Felix says ‘I started piano lessons when I was 7 or 8, being inspired by my older sister Izzy’s playing. I had the same piano teacher, Margaret Turner, right through from my earliest key-smashing to my last few lessons around Christmas 2019, working towards my DipABRSM. I owe so much of my love of music to her and am very grateful for the direction and inspiration she has consistently offered me for over 10 years. I have been taught organ by Dr Juliana Ainscough at my secondary school, and more recently by Anne Page here at Girton, both of whom have offered me substantial guidance for my improvement as a musician, which I am very appreciative of. I am currently in my first year pursuing undergraduate music studies at Girton College, where modules on ethnomusicology, ecomusicology, sound studies and the philosophy of music have especially interested me so far.’
Tom is a second-year undergraduate reading Physical Natural Sciences (Physics & Materials) at Girton. He is currently being taught by Robin Walker, and has particularly enjoyed playing and singing with the choir for the last year and a half, even when virtual, as well as performing in a number of Girton concerts, either as a keyboard player or on the bassoon. He’s also enjoyed composing and mixing recordings for the choir, and hopes to do more of both soon. Outside of Cambridge, Tom spends his time hiking, baking and volunteering on the tech team of a tutoring charity.
Emily is playing on the organ at Holy Trinity Church in Guildford. It is a 3-manual 36-stop electro-pneumatic organ built by by the Worcester-based Nicholson & Co. An organ has stood on the site from around 1780, with multiple rebuilds and modernisations having occurred since. The latest major change, undertaken by Nicholson & Co, was a thorough restoration and rebuilding in 1997, with renewing of the action and tonal alterations made ‘that acknowledge the church’s classical ambience’. More information can be found at: https://tinyurl.com/HolyTrinityGuildfordOrgan

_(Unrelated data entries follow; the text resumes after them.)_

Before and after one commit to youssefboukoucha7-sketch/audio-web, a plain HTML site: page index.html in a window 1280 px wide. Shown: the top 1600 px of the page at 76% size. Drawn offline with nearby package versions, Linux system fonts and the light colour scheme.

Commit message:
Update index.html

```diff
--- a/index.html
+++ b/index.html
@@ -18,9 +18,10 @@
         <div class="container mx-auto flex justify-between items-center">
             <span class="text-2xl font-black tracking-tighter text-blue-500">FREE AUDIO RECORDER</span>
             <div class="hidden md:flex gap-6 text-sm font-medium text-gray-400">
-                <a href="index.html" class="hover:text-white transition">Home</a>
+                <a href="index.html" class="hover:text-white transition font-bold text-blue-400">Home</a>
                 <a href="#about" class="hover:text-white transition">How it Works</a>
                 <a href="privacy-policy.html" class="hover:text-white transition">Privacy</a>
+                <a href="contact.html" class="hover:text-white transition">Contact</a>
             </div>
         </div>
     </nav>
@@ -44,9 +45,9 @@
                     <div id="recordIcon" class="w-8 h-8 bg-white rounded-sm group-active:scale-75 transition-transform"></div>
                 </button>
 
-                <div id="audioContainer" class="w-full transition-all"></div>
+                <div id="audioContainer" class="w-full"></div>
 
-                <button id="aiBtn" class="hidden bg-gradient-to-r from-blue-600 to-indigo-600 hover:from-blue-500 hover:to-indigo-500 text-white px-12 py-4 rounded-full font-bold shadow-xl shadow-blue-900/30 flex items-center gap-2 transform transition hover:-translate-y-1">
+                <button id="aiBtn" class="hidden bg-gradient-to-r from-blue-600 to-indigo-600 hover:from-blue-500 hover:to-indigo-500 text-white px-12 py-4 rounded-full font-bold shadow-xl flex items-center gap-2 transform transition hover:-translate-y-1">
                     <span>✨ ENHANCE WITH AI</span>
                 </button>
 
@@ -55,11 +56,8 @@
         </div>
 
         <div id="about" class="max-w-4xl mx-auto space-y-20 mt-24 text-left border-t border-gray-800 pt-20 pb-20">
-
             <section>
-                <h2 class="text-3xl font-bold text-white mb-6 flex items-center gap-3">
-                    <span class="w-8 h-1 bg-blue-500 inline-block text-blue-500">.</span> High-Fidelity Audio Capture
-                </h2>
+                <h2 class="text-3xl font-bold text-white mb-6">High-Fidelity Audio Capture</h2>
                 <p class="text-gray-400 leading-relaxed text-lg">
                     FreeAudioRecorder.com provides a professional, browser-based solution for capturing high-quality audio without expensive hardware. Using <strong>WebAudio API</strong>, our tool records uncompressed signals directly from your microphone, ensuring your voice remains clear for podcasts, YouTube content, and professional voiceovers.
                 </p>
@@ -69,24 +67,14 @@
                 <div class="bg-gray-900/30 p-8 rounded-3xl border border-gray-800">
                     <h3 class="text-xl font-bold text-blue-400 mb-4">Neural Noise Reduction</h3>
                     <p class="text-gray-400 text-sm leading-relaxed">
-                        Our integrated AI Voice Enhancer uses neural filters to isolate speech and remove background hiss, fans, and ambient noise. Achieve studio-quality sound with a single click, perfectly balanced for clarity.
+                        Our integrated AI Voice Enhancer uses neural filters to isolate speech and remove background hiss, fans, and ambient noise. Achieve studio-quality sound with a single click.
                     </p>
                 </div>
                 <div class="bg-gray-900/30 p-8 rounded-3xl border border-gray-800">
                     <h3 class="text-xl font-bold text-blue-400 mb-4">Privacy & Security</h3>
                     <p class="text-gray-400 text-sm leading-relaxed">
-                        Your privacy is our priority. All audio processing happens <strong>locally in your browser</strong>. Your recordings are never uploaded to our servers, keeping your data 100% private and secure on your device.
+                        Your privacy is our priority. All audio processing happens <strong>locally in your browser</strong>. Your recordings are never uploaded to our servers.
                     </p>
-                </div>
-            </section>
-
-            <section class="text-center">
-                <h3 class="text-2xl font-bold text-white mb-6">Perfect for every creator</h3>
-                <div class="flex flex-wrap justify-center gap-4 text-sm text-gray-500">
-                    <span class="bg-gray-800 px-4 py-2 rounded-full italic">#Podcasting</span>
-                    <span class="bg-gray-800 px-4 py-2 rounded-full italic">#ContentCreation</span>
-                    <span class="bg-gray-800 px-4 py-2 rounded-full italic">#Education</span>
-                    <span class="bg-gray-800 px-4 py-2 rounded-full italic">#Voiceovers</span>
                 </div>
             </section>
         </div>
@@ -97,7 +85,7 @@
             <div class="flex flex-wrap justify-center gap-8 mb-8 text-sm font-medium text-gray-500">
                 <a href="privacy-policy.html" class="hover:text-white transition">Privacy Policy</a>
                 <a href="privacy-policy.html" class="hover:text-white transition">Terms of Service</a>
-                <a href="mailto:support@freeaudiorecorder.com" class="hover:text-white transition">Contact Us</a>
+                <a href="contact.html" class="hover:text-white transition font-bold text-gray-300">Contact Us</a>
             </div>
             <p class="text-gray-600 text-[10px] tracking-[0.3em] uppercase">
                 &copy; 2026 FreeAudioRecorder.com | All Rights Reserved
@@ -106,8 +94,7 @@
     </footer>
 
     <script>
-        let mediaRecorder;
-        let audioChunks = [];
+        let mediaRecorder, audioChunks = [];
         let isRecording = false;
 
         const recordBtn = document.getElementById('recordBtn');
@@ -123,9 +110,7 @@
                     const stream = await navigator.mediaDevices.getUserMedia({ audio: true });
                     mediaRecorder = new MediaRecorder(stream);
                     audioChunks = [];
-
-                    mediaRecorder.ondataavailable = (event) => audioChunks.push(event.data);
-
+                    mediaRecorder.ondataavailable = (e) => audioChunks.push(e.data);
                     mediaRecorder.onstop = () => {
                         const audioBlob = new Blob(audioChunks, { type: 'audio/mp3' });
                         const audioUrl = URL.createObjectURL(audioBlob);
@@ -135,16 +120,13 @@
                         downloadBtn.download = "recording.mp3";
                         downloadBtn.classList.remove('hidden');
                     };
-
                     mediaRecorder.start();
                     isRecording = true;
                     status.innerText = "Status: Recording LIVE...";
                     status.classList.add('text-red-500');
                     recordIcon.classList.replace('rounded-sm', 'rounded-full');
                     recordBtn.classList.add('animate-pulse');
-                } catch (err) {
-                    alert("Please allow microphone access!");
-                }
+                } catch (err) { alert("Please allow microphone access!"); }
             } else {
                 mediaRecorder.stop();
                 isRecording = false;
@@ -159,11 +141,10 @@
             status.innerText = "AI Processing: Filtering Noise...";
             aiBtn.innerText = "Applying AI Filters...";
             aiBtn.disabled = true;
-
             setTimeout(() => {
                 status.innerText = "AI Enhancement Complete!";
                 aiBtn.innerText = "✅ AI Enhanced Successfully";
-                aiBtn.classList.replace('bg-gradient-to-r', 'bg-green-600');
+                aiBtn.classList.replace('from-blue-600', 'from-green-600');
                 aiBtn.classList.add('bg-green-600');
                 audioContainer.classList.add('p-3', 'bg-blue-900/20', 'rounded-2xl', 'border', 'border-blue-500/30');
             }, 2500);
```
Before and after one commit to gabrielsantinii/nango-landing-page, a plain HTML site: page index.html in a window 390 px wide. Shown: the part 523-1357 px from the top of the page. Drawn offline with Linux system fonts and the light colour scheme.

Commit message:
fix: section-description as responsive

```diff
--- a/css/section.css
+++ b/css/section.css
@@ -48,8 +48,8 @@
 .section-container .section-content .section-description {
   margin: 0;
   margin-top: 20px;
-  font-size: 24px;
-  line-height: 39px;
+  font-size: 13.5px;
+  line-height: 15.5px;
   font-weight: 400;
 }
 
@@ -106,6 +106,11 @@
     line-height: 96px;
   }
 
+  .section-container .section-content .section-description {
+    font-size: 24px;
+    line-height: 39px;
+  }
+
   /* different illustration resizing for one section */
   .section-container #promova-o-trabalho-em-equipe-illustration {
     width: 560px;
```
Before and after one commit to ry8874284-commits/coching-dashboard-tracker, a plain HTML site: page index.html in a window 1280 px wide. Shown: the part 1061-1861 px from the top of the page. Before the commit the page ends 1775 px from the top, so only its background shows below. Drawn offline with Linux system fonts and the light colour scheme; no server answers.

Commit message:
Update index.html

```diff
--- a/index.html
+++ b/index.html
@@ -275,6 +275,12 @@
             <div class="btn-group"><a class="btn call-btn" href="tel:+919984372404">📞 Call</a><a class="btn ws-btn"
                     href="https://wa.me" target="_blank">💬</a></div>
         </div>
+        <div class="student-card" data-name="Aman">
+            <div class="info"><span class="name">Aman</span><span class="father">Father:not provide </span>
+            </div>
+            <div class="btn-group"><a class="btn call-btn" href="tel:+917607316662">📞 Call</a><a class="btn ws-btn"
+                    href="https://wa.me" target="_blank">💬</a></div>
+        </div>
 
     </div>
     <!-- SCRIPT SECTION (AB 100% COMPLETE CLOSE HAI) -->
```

Felix is playing on the organ at Girton College chapel, a 4-manual 26-stop mechanical-action organ constructed in 2002 by the Swiss firm, St-Martin. It is built in the French Classical tradition, with Grand-Orgue, Positif, Récit (Expressif) and Solo manuals. Its versatility in performing across the organ repertoire, and its rich and complementary tones, have led it to be known as one of the best instruments in Cambridge. More details and a specification can be found on the college website or (a short history in French) at https://tinyurl.com/GirtonCollegeCambridgeOrgan
Tom is playing on the organ in the chapel at Wellington College, Berkshire. It is a 3-manual 40-stop Harrison & Harrison, originally built in 1922, before an overhaul in 1981 converted the action from pneumatic to electro-pneumatic. It was most recently overhauled in 2016, requiring a full dismantling and restoration of the wind system, releathering of the actions and reconstruction of the soundboards. A full specification can be found at: https://tinyurl.com/WellingtonCollegeOrgan
Information is taken from the websites linked, or from the National Pipe Organ Register (https://www.npor.org.uk/)